■ Action item
Every line in the data below that has the word "html" should be returned.
++++++++
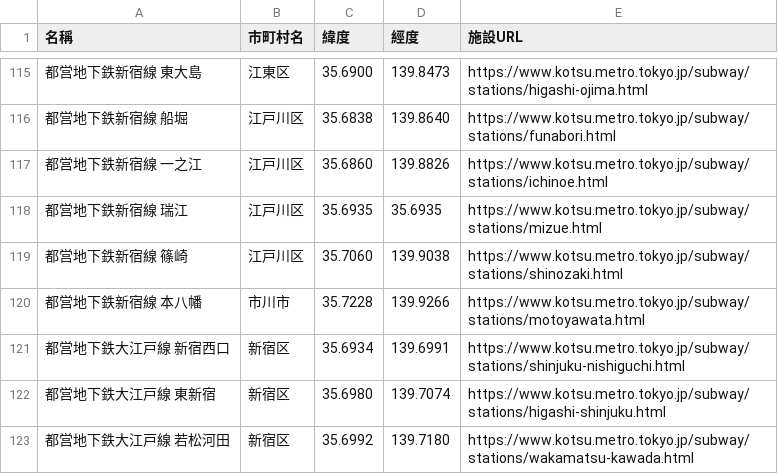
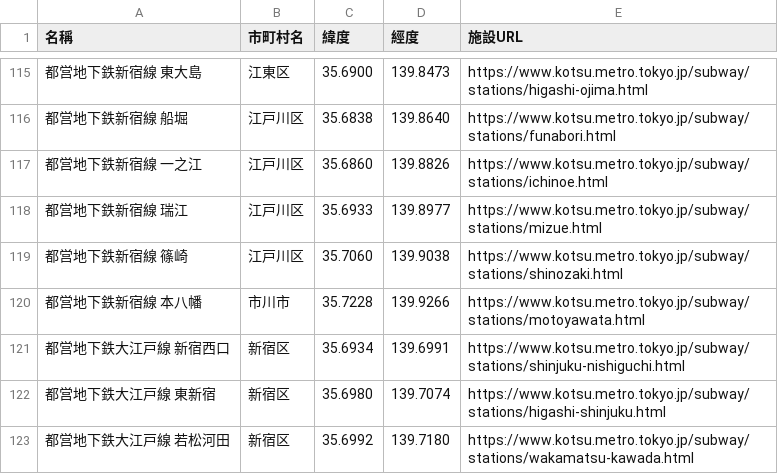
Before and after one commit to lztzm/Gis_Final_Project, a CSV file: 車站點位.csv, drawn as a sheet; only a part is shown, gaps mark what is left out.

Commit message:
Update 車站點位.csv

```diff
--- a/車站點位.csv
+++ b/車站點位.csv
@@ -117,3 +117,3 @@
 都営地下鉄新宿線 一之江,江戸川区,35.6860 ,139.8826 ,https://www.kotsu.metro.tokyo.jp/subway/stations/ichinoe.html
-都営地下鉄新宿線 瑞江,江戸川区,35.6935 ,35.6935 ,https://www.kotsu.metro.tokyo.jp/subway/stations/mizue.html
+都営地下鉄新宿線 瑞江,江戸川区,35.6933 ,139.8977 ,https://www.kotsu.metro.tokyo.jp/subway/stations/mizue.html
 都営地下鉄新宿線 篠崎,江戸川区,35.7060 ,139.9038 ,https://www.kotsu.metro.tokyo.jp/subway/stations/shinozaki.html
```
++++++++
■ Solution to the exercise
 都営地下鉄新宿線 一之江,江戸川区,35.6860 ,139.8826 ,https://www.kotsu.metro.tokyo.jp/subway/stations/ichinoe.html
-都営地下鉄新宿線 瑞江,江戸川区,35.6935 ,35.6935 ,https://www.kotsu.metro.tokyo.jp/subway/stations/mizue.html
+都営地下鉄新宿線 瑞江,江戸川区,35.6933 ,139.8977 ,https://www.kotsu.metro.tokyo.jp/subway/stations/mizue.html
 都営地下鉄新宿線 篠崎,江戸川区,35.7060 ,139.9038 ,https://www.kotsu.metro.tokyo.jp/subway/stations/shinozaki.html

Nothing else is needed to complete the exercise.